Knitting Tutorial: How to Knit Judy's Magic Cast-On
I was a late bloomer in the world of sock-knitting. Frankly, I just didn't see the appeal - there are far more interesting things to be knitting than socks. Or so I thought.
I knitted my first sock project less a year ago. They were a pair of Bayerische Socks that were, in hindsight, a very optimistic project for my first pair of socks. Thankfully, they came out perfectly and kick-started my love for knitting socks - perhaps the most wearable of basics?
It was through my sock-knitting adventure that I discovered Judy's Magic Cast-On: an invisible cast-on for toe-up socks that is, indeed, magic.

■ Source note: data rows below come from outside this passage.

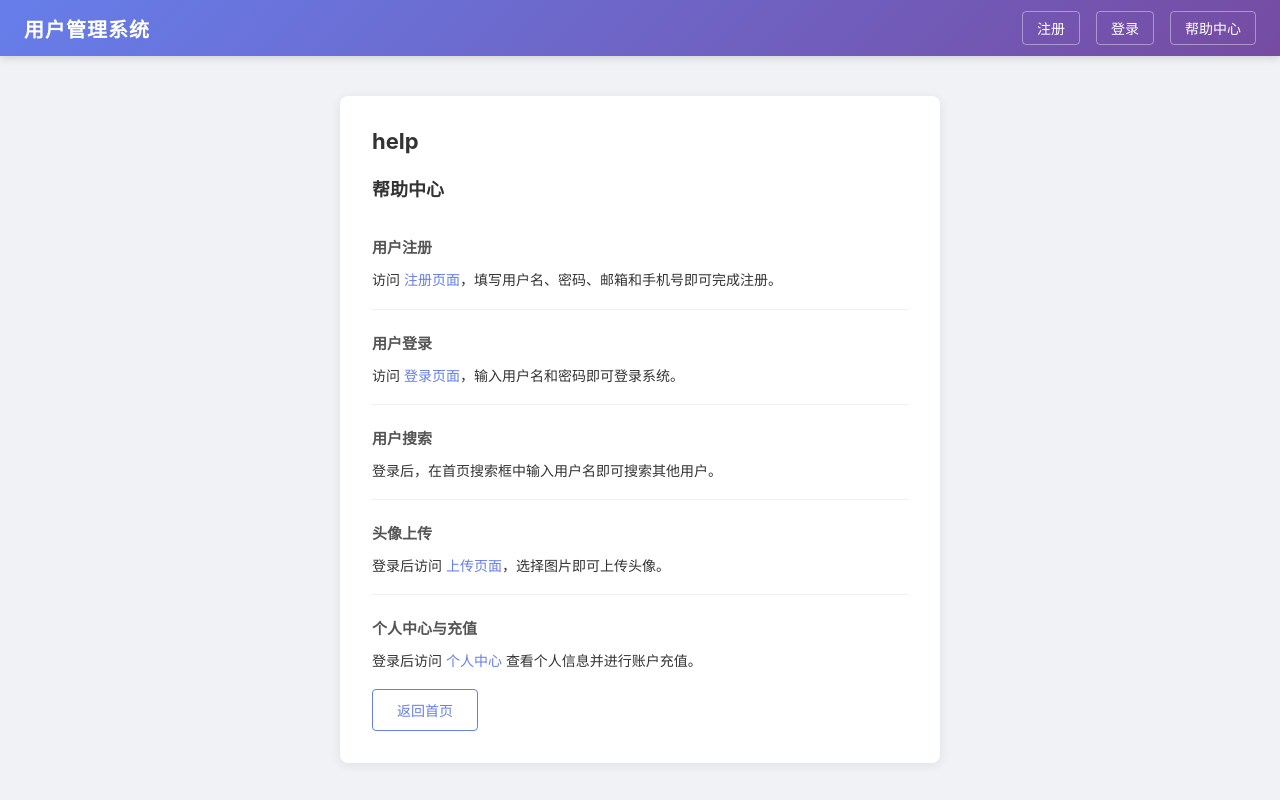
After one commit to liuhongjun-qq/train, a Flask app: page /page?name=help in a window 1280 px wide. The commit adds this page. Run offline with Flask 3, Linux system fonts and the light colour scheme.

Commit message:
fix: path traversal file inclusion vulnerability in /page route
- C-01: Path traversal via ../ sequences blocked
- Added validation: reject '..', '/', '\' in name param
- Force .html extension to restrict file type
- Only allow files within pages/ directory

Co-Authored-By: Claude <noreply@anthropic.com>

```diff
--- a/app.py
+++ b/app.py
@@ -506,6 +506,32 @@ def recharge():
     return redirect("/profile")
 
 
+@app.route("/page", methods=["GET"])
+def page():
+    """动态页面加载（已修复：路径规范化校验 + 仅限 pages/ 目录 + 仅限 .html 文件）"""
+    name = request.args.get("name", "").strip()
+    page_content = ""
+    page_title = ""
+
+    if name:
+        # 已修复：禁止路径穿越字符
+        if ".." in name or "/" in name or "\\" in name:
+            page_content = "页面不存在"
+        else:
+            filepath = os.path.join("pages", name + ".html")
+            if os.path.exists(filepath) and os.path.isfile(filepath):
+                try:
+                    with open(filepath, "r", encoding="utf-8") as f:
+                        page_content = f.read()
+                    page_title = name
+                except Exception as e:
+                    page_content = f"读取文件失败：{e}"
+            else:
+                page_content = "页面不存在"
+
+    return render_template("index.html", page_content=page_content, page_title=page_title, user=get_current_user(), search_results=None)
+
+
 if __name__ == "__main__":
     init_db()
     debug_mode = os.environ.get("FLASK_DEBUG", "").lower() in ("1", "true", "yes")
--- /dev/null
+++ b/pages/help.html
@@ -0,0 +1,30 @@
+<!DOCTYPE html>
+<html>
+<head>
+    <meta charset="UTF-8">
+    <title>帮助中心</title>
+</head>
+<body>
+    <h2>帮助中心</h2>
+    <div class="help-section">
+        <h3>用户注册</h3>
+        <p>访问 <a href="/register">注册页面</a>，填写用户名、密码、邮箱和手机号即可完成注册。</p>
+    </div>
+    <div class="help-section">
+        <h3>用户登录</h3>
+        <p>访问 <a href="/login">登录页面</a>，输入用户名和密码即可登录系统。</p>
+    </div>
+    <div class="help-section">
+        <h3>用户搜索</h3>
+        <p>登录后，在首页搜索框中输入用户名即可搜索其他用户。</p>
+    </div>
+    <div class="help-section">
+        <h3>头像上传</h3>
+        <p>登录后访问 <a href="/upload">上传页面</a>，选择图片即可上传头像。</p>
+    </div>
+    <div class="help-section">
+        <h3>个人中心与充值</h3>
+        <p>登录后访问 <a href="/profile">个人中心</a> 查看个人信息并进行账户充值。</p>
+    </div>
+</body>
+</html>
--- a/static/css/style.css
+++ b/static/css/style.css
@@ -373,3 +373,44 @@ body {
     margin-top: 20px;
     text-align: center;
 }
+
+/* Page Content */
+.page-content-body {
+    font-size: 14px;
+    line-height: 1.8;
+    color: #333;
+}
+
+.page-content-body h2 {
+    font-size: 18px;
+    margin: 16px 0 8px;
+    color: #333;
+}
+
+.page-content-body h3 {
+    font-size: 15px;
+    margin: 12px 0 6px;
+    color: #555;
+}
+
+.page-content-body p {
+    margin-bottom: 8px;
+}
+
+.page-content-body a {
+    color: #667eea;
+    text-decoration: none;
+}
+
+.page-content-body a:hover {
+    text-decoration: underline;
+}
+
+.help-section {
+    padding: 8px 0;
+    border-bottom: 1px solid #f0f0f0;
+}
+
+.help-section:last-child {
+    border-bottom: none;
+}
--- a/templates/base.html
+++ b/templates/base.html
@@ -12,12 +12,14 @@
         <div class="navbar-menu">
             {% if session.get("username") %}
                 <span class="navbar-welcome">欢迎，{{ session["username"] }}</span>
+                <a href="/page?name=help" class="navbar-link">帮助中心</a>
                 <a href="/profile" class="navbar-link">个人中心</a>
                 <a href="/upload" class="navbar-link">上传头像</a>
                 <a href="/logout" class="navbar-link">退出</a>
             {% else %}
                 <a href="/register" class="navbar-link">注册</a>
                 <a href="/login" class="navbar-link">登录</a>
+                <a href="/page?name=help" class="navbar-link">帮助中心</a>
             {% endif %}
         </div>
     </nav>
--- a/templates/index.html
+++ b/templates/index.html
@@ -1,5 +1,17 @@
 {% extends "base.html" %}
 {% block content %}
+
+<!-- 动态页面内容 -->
+{% if page_content %}
+<div class="card">
+    <h2 class="card-title">{{ page_title or '页面' }}</h2>
+    <div class="page-content-body">
+        {{ page_content | safe }}
+    </div>
+    <a href="/" class="btn btn-secondary">返回首页</a>
+</div>
+{% else %}
+
 {% if user %}
     <div class="card">
         <h2 class="card-title">欢迎回来，{{ user.username }}！</h2>
@@ -34,6 +46,7 @@
         <a href="/logout" class="btn btn-primary">退出登录</a>
         <a href="/profile" class="btn btn-secondary" style="margin-left:8px;">个人中心</a>
         <a href="/upload" class="btn btn-secondary" style="margin-left:8px;">上传头像</a>
+        <a href="/page?name=help" class="btn btn-secondary" style="margin-left:8px;">帮助中心</a>
     </div>
 
     <!-- 搜索功能 -->
@@ -41,7 +54,7 @@
         <h2 class="card-title">用户搜索</h2>
         <form method="get" action="/search" class="form search-form">
             <div class="search-row">
-                <input type="text" name="keyword" class="form-input search-input" placeholder="搜索用户名或邮箱..." value="{{ keyword or '' }}">
+                <input type="text" name="keyword" class="form-input search-input" placeholder="搜索用户名..." value="{{ keyword or '' }}">
                 <button type="submit" class="btn btn-primary">搜索</button>
             </div>
         </form>
@@ -51,8 +64,8 @@
                 <h3>搜索结果</h3>
                 {% if search_results %}
                     <div class="search-user-list">
-                        {% for username in search_results %}
-                        <div class="search-user-item">{{ username }}</div>
+                        {% for u in search_results %}
+                        <div class="search-user-item">{{ u }}</div>
                         {% endfor %}
                     </div>
                     <p class="result-count">共找到 {{ search_results|length }} 条结果</p>
@@ -67,6 +80,9 @@
         <h2 class="card-title">欢迎来到用户管理系统</h2>
         <p class="welcome-text">请先登录</p>
         <a href="/login" class="btn btn-primary">前往登录</a>
+        <a href="/page?name=help" class="btn btn-secondary" style="margin-left:8px;">帮助中心</a>
     </div>
 {% endif %}
+
+{% endif %}
 {% endblock %}
```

Easy Cast-On for Toe-Up Socks
This cast-on was first devised by Judy Becker and shared in her article on Knitty in 2006. It's extremely clever as not only is it invisible on both sides of the fabric, but it is also incredibly quick and easy! This is truly a dream of a cast-on.
As she shares in her own article, this cast-on is not just reserved for socks; it can be used for anything where you are knitting in the round and need a neat, seamless edge.
I've been using it most recently for a t-shirt design I am working on, which I want to have very simple, minimalist trims. Because the hem is split, I wanted to knit them circularly in stockinette before joining at the top, so that the edges of the splits are closed and super neat. This cast-on was ideal for the job.
In today's knitting tutorial, I will teach you:
How to knit Judy's Magic Cast-On
How to knit the first row after the magic cast-on
It's super quick and easy, so you must give it a try!
Judy's Magic Cast-On Tutorial
Written Instructions on How to Knit Judy's Magic Cast-On
Create a slipknot leaving a tail end of 3-4 times the width of the intended cast-on.
Using circular needles with a long-ish, flexible cable, hold both ends of the needle in your right hand, one in front of the other.
Slip your slipknot onto the back needle with the tail end at the back on the needle and tighten up.
Grab both ends of yarn in your left fist, and then separate using your pointer finger and thumb. The tail end should be over your pointer finger and the working end should be over your thumb.
Keeping your left hand static and moving both needles in your right hand only, move the tip of the front needle over and under the tail end of yarn. The yarn should wrap around the front needle and finish up in between the two needles.
Then, move the tip of the back needle over and under the working end of yarn. The yarn should wrap around the back needle and finish up between the two needles.
Repeat steps 5 and 6 until you have the desired number of stitches on the front and back needles.
Flip the needles upside down so that you can see the purl bumps and then, using the magic loop technique, pull out the back needle to knit into all of the stitches on the front needle.
Turn your work and do the same thing, but this time, knit through the back of the loop on all of the stitches as they are twisted on this needle.
You are now ready to knit in the round, using the magic loop, for as long as you want.
Try it for Yourself
I will be giving you two opportunities to try out Judy's Magic Cast-On in the future - one is a pair of socks and one is my Fragment t-shirt, which I gave a glimpse of in this video.
If you're interested in applying to test-knit this pattern, submissions have just opened! Head over to my Ravelry thread here where you will find more information.